[Dataset records]
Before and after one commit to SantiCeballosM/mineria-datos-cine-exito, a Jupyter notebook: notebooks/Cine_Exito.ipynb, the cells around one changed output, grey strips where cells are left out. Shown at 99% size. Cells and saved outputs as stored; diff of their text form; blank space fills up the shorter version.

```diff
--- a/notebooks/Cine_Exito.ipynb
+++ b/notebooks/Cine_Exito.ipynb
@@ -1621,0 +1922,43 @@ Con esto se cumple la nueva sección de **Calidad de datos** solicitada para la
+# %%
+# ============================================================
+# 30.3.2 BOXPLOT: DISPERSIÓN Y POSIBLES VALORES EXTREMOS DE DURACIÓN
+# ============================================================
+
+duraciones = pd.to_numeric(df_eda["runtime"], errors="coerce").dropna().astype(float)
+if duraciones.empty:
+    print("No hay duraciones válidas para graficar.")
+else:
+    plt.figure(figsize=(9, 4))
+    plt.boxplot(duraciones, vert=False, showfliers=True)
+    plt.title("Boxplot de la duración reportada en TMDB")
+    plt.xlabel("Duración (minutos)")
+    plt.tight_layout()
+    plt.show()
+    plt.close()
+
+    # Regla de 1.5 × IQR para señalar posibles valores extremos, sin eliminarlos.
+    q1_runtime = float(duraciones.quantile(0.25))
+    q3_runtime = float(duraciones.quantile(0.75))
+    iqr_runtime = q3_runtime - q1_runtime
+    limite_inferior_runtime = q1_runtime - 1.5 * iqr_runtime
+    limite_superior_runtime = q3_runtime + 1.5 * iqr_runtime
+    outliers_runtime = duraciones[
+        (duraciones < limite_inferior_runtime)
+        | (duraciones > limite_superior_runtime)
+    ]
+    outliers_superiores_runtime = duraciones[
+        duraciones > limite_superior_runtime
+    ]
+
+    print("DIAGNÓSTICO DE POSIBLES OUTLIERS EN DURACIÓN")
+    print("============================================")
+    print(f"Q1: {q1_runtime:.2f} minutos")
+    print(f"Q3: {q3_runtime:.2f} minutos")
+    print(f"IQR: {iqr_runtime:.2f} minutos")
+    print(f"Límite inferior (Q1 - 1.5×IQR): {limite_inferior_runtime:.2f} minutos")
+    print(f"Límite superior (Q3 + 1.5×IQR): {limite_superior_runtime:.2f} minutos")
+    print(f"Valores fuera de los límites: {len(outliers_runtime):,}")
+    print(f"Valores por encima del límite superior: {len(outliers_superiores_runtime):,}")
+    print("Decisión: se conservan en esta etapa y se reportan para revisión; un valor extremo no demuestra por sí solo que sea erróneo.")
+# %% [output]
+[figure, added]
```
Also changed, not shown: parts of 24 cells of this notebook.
[/Dataset records]
What you need to do =>
Each and every entry needs to be repeated exactly.

Expected answer =>
Before and after one commit to SantiCeballosM/mineria-datos-cine-exito, a Jupyter notebook: notebooks/Cine_Exito.ipynb, the cells around one changed output, grey strips where cells are left out. Shown at 99% size. Cells and saved outputs as stored; diff of their text form; blank space fills up the shorter version.

```diff
--- a/notebooks/Cine_Exito.ipynb
+++ b/notebooks/Cine_Exito.ipynb
@@ -1621,0 +1922,43 @@ Con esto se cumple la nueva sección de **Calidad de datos** solicitada para la
+# %%
+# ============================================================
+# 30.3.2 BOXPLOT: DISPERSIÓN Y POSIBLES VALORES EXTREMOS DE DURACIÓN
+# ============================================================
+
+duraciones = pd.to_numeric(df_eda["runtime"], errors="coerce").dropna().astype(float)
+if duraciones.empty:
+    print("No hay duraciones válidas para graficar.")
+else:
+    plt.figure(figsize=(9, 4))
+    plt.boxplot(duraciones, vert=False, showfliers=True)
+    plt.title("Boxplot de la duración reportada en TMDB")
+    plt.xlabel("Duración (minutos)")
+    plt.tight_layout()
+    plt.show()
+    plt.close()
+
+    # Regla de 1.5 × IQR para señalar posibles valores extremos, sin eliminarlos.
+    q1_runtime = float(duraciones.quantile(0.25))
+    q3_runtime = float(duraciones.quantile(0.75))
+    iqr_runtime = q3_runtime - q1_runtime
+    limite_inferior_runtime = q1_runtime - 1.5 * iqr_runtime
+    limite_superior_runtime = q3_runtime + 1.5 * iqr_runtime
+    outliers_runtime = duraciones[
+        (duraciones < limite_inferior_runtime)
+        | (duraciones > limite_superior_runtime)
+    ]
+    outliers_superiores_runtime = duraciones[
+        duraciones > limite_superior_runtime
+    ]
+
+    print("DIAGNÓSTICO DE POSIBLES OUTLIERS EN DURACIÓN")
+    print("============================================")
+    print(f"Q1: {q1_runtime:.2f} minutos")
+    print(f"Q3: {q3_runtime:.2f} minutos")
+    print(f"IQR: {iqr_runtime:.2f} minutos")
+    print(f"Límite inferior (Q1 - 1.5×IQR): {limite_inferior_runtime:.2f} minutos")
+    print(f"Límite superior (Q3 + 1.5×IQR): {limite_superior_runtime:.2f} minutos")
+    print(f"Valores fuera de los límites: {len(outliers_runtime):,}")
+    print(f"Valores por encima del límite superior: {len(outliers_superiores_runtime):,}")
+    print("Decisión: se conservan en esta etapa y se reportan para revisión; un valor extremo no demuestra por sí solo que sea erróneo.")
+# %% [output]
+[figure, added]
```
Also changed, not shown: parts of 24 cells of this notebook.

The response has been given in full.